Common stroke symptoms can include a drooping face, facial numbness, and difficulty speaking, among others. Sometimes, females may have more subtle symptoms or additional symptoms.

A stroke occurs when blood flow to the brain stops, and brain cells in the area begin to die. It can affect the entire body.

People treated with a blood clot-dissolving drug within 4.5 hours of symptoms have a greater chance of recovering without major disability, according to 2018 guidelines from the American Heart Association (AHA) and American Stroke Association (ASA).

You may be reluctant to call emergency services if you aren’t sure whether someone’s having a stroke, but people who get treatment sooner have a major advantage.

Quickly recognizing the signs and symptoms of a stroke and getting emergency help can prevent long-term disability or death. Read on to learn what they are.

Stroke symptoms come on suddenly, without warning. The National Stroke Association suggests using the term “FAST” to help recognize common stroke symptoms.

F Face drooping: This can look like facial drooping, an uneven smile, or numbness.
AArm weakness: You can ask the person to raise their arms and if the arm drops down or isn’t steady, it could be an indicator of a stroke.
SSpeech difficulty: Ask the person to repeat something. Slurred speech can indicate that the person is having a stroke.
TTime to call 911: If someone is having a stroke, act quickly and call 911 or your local emergency medical services.

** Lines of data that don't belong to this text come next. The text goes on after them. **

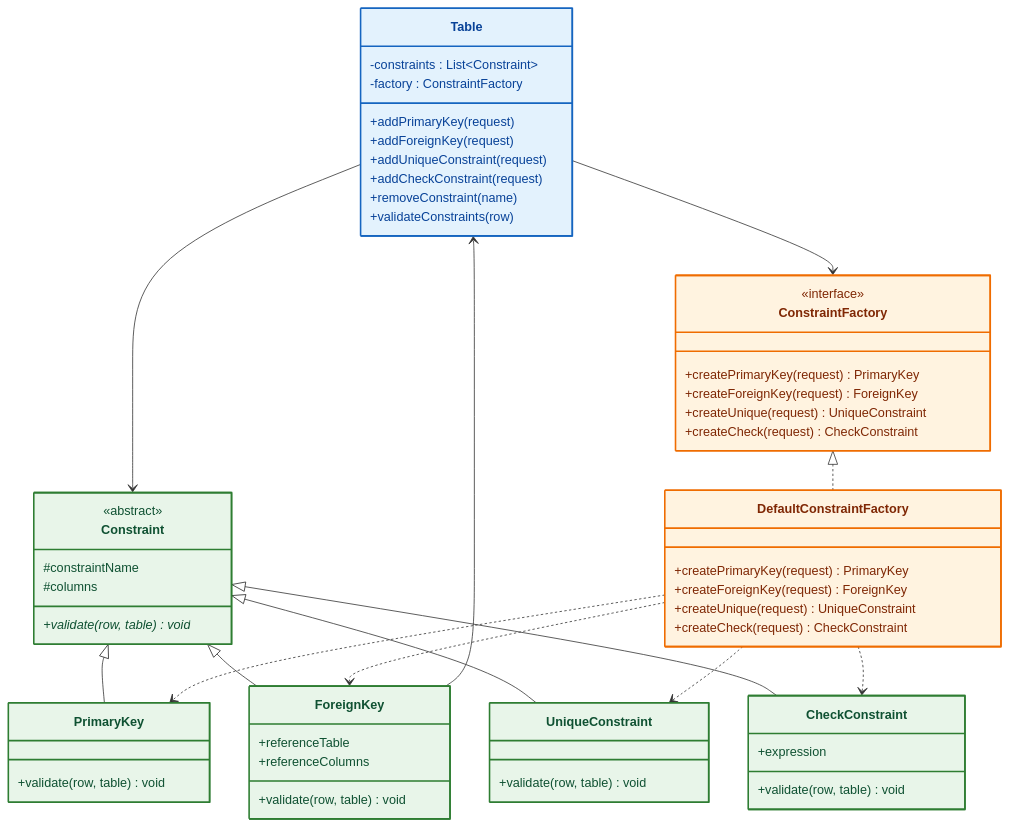
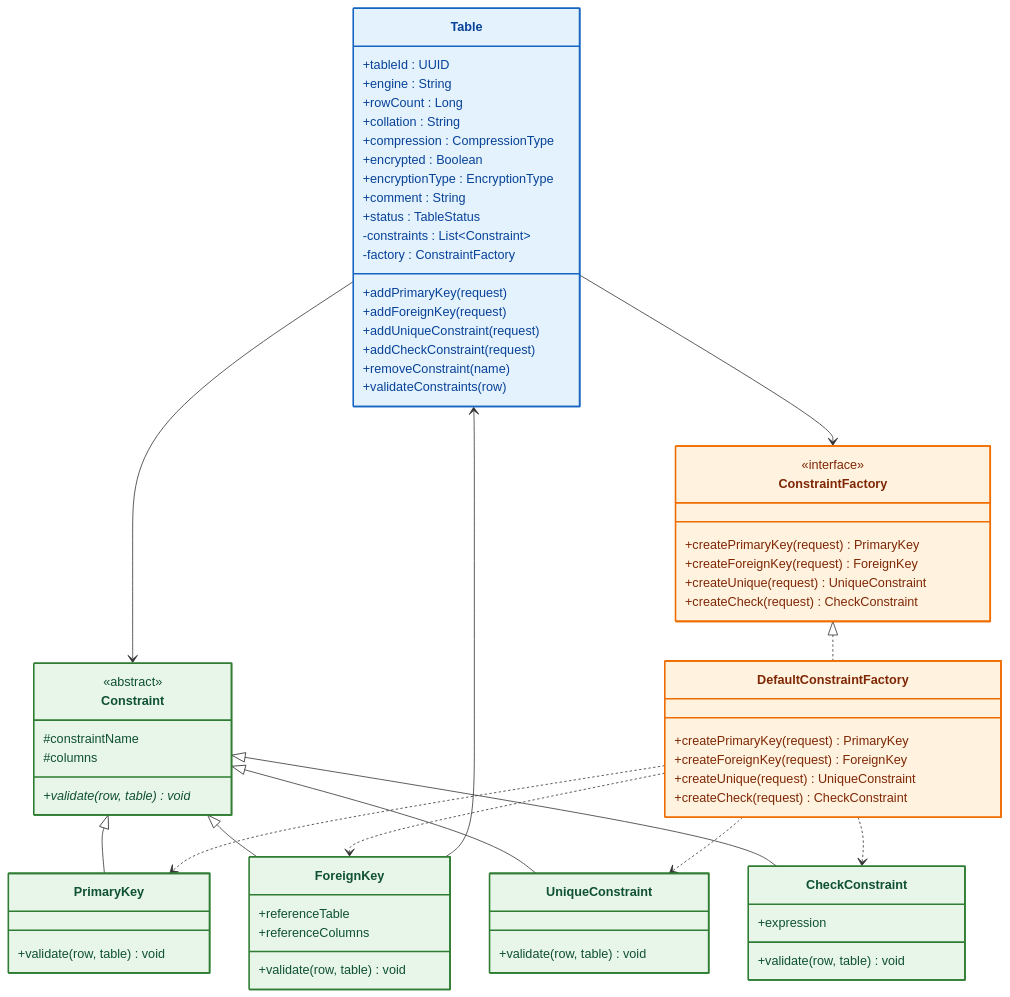
One commit to Huy1801214/dbms-architecture changed the seventh of 23 diagrams in docs/README.md. Above: the diagram before and after it, drawn with Mermaid. The commit also changed other lines of this file and 7 other files, not shown here.

```diff
--- a/docs/README.md
+++ b/docs/README.md
@@ -1208,6 +1252,16 @@
 %% =====================================================
 
 class Table{
+    +tableId : UUID
+    +engine : String
+    +rowCount : Long
+    +collation : String
+    +compression : CompressionType
+    +encrypted : Boolean
+    +encryptionType : EncryptionType
+    +comment : String
+    +status : TableStatus
+
     -constraints : List~Constraint~
     -factory : ConstraintFactory
 
```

Additional symptoms of stroke may include:

If you feel any of these signs or see them affecting someone else, call 911 or your local emergency services. That way, they can begin life-saving care on the way to the hospital. Get more information about first aid for stroke.

According to the American Heart Association (AHA), you don’t have to exhibit all of the warning signs to be having a stroke.

A person who has a stroke may only have one or a couple of these symptoms. It is still essential to get treatment as soon as possible.

Prompt treatment can improve chances for a full recovery.

Females who have a stroke can experience the stroke symptoms listed above. But they may also have additional symptoms.

Additional symptoms of stroke in females may include:

Sometimes, the symptoms of stroke in females can be more subtle, which can delay necessary treatment.

Learn more about the symptoms of stroke in females.

After you call 911, check when you first noticed the warning signs. The emergency crew can use this information to help determine the most helpful type of treatment.

Certain types of stroke medication need to be administered within 3 to 4.5 hours of stroke symptoms to help prevent disability or death.

According to the AHA and ASA guidelines, people who are experiencing stroke symptoms have a 24-hour window to receive treatment with mechanical clot removal. This treatment is also known as a mechanical thrombectomy.

Some strokes may also require surgical treatment.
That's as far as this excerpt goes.